Unfortunately I can’t say too much about the acting as everyone seems really average and mildly bored throughout. Some of the roles were a little bit convincing like the depressed yet vigil Eddie played by Marc Price of Family Ties fame; he wasn’t charismatic, but he was likable. If any character seemed a tad incredulous in Trick or Treat, it had to have been Sammi because he never elucidated on his motives of spiritual chaos. As a rocker, it’s easy to assume that Sammi’s actions were all a different form of rebellion against conformity, though in a far more progressive and reprehensibly chaotic fashion, though we never get such an explanation. He’s just evil.
I briefly stated that there’s a creepy shop class scene, but unfortunately no one dies in that scene. Sadly, the death scenes in the movie are really toned down near the end in a tragically comedic fashion that leaves results similar to death scenes in The H-Man. Barely any one dies until the big High School Halloween jam, but when they do they get zapped by electricity, evaporate and their steaming clothes fall to the floor. If it weren’t for some rather delicious brief nudity in the back-seat of an Oldsmobile, this movie probably would’ve gotten a PG rating. Hell, the most graphic death scene features a kid in a Humpty Dumpty costume exploding!

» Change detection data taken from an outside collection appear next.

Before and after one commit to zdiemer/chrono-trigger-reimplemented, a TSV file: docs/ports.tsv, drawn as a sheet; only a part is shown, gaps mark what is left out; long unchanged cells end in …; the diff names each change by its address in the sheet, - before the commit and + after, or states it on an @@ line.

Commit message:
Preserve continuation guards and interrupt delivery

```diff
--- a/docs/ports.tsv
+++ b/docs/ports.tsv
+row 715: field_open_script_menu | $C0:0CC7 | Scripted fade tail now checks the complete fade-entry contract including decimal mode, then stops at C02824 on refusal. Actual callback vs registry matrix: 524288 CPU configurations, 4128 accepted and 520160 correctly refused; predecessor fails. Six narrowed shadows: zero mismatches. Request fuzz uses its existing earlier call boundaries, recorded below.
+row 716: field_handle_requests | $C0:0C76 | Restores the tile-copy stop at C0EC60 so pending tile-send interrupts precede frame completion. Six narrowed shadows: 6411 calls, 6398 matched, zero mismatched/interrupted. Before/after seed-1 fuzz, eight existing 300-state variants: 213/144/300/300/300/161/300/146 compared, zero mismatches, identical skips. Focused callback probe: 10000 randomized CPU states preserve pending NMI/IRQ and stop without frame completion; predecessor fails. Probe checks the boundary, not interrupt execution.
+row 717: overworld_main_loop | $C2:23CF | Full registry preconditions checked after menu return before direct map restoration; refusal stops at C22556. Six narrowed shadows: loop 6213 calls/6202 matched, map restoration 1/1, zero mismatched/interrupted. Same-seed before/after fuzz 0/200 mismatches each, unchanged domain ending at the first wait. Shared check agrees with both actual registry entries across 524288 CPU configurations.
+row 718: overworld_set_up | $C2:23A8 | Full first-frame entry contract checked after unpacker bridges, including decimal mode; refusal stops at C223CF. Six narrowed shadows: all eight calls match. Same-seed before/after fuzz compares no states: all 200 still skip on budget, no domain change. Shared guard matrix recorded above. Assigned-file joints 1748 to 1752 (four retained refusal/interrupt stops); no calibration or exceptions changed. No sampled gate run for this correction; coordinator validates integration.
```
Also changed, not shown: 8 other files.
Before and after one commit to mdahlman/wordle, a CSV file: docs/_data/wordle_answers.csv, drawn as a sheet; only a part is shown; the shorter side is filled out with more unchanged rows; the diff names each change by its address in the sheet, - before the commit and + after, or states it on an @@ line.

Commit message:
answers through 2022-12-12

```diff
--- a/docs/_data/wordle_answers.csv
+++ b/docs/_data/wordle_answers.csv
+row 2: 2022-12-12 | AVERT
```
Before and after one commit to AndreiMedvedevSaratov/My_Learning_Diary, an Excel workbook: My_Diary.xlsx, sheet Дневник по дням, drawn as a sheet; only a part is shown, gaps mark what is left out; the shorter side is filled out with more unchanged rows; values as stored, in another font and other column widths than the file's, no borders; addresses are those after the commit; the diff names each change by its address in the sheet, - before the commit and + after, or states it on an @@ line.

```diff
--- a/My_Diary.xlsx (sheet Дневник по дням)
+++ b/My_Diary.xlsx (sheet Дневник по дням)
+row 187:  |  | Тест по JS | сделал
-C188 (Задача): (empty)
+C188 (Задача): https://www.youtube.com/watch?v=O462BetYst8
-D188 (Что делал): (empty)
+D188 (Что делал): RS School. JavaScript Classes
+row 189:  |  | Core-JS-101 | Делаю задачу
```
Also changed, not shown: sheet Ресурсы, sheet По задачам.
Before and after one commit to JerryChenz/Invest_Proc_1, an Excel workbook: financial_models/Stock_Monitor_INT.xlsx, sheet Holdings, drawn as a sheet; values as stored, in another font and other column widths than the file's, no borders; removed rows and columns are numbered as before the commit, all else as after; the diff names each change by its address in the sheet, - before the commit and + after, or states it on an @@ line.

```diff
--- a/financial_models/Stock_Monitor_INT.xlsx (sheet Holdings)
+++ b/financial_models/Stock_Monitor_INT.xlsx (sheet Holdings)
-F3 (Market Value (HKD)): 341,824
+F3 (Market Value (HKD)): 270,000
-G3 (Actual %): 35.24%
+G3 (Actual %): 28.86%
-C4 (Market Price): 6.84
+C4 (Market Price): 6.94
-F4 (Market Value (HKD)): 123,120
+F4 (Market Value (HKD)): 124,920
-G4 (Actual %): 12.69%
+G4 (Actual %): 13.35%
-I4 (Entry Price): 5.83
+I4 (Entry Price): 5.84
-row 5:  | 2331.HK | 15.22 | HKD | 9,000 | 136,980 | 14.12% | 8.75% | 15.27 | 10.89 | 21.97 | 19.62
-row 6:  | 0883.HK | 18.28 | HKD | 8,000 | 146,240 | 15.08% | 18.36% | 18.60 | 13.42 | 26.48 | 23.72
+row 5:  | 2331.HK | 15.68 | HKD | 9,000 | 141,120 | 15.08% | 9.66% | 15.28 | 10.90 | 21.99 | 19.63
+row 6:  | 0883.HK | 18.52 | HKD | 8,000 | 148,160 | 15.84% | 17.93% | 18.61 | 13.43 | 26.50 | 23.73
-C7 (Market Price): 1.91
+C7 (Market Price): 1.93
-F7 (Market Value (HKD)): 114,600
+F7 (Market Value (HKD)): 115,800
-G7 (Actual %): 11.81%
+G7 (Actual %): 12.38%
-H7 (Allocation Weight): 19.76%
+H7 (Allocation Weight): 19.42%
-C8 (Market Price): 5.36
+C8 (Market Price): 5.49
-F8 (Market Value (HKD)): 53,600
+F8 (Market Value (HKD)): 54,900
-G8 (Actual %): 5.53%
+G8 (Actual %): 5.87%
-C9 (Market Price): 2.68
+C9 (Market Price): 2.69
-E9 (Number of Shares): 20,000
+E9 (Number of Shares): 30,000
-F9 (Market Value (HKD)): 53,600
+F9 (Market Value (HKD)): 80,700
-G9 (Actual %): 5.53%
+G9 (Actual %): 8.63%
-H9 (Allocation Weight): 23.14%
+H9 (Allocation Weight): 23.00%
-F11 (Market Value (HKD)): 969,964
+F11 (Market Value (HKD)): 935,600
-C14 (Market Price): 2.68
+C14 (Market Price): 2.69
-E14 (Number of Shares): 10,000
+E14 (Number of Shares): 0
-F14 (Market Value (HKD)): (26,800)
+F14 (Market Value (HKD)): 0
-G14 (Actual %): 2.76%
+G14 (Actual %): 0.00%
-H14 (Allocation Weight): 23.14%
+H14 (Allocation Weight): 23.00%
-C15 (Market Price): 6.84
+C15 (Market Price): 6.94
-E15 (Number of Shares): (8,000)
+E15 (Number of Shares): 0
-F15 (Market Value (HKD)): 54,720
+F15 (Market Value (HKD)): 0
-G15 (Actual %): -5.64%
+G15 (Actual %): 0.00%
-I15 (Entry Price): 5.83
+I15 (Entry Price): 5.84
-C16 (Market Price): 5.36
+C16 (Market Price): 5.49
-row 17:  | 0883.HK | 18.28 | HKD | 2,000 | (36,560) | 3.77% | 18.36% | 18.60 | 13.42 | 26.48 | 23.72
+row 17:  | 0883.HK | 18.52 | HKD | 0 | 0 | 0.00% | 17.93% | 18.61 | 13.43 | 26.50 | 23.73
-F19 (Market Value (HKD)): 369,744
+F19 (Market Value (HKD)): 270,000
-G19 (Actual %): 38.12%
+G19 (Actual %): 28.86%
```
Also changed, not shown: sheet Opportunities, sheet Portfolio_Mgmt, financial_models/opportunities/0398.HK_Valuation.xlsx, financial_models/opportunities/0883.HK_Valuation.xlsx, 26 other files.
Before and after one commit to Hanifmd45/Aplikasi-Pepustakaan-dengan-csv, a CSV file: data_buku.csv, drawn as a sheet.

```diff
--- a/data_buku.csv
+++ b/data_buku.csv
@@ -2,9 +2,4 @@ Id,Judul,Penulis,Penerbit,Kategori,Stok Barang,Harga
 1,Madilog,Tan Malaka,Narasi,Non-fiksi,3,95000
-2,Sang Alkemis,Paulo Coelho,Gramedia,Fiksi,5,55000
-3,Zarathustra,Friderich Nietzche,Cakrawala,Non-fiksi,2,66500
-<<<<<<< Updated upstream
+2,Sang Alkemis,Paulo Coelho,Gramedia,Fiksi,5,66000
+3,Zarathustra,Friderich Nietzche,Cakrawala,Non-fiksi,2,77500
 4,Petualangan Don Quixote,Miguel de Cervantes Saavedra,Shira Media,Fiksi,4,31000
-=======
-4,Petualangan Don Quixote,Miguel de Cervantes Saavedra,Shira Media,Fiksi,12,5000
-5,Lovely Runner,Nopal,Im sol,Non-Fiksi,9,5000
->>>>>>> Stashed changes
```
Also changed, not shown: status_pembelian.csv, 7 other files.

Which, I should digress a little bit: now that I mention the Halloween party, it was funny noticing just how stupid some of the costumed kids were. Not only were most of them out of costume, but one girl dressed up as a pregnant woman (?) and the other dressed up in a box of Special K! If only Brenda Song showed up during the zapping in a pear costume, maybe then we wouldn’t have to hear repetitive grocery store radio ads about pears around Halloween any more!!
I might as well mention the performances of both Gene Simmons and Ozzy Osbourne in the movie. On the DVD cover, they’re both featured as though they’re starring in it, both of which feature shots of them outside the movie and even without stage make-up. Really, they’re just cameos; unless you’re used to seeing them in everyday clothes, you might not even recognize them. The two of them are pretty good in the movie with Gene playing a wise, but rockin’ DJ and Ozzy as a prudish, rock-hating reverend.
I think what gets to me the most about this movie is that its DVD edition has very little Extras to its menu. However, the back of the DVD edition features three production stills with one of the back-seat monster being assembled, one of Sammi’s make-up being applied and one of the more awkward death scenes shot from another angle. Apparently, this movie has Extras more elusive than that of The Deadly Spawn… Also, I refuse to put up the DVD edition cover: you’ll notice I used the VHS edition partly because I love my VHS player and because the DVD edition is just embarrassing.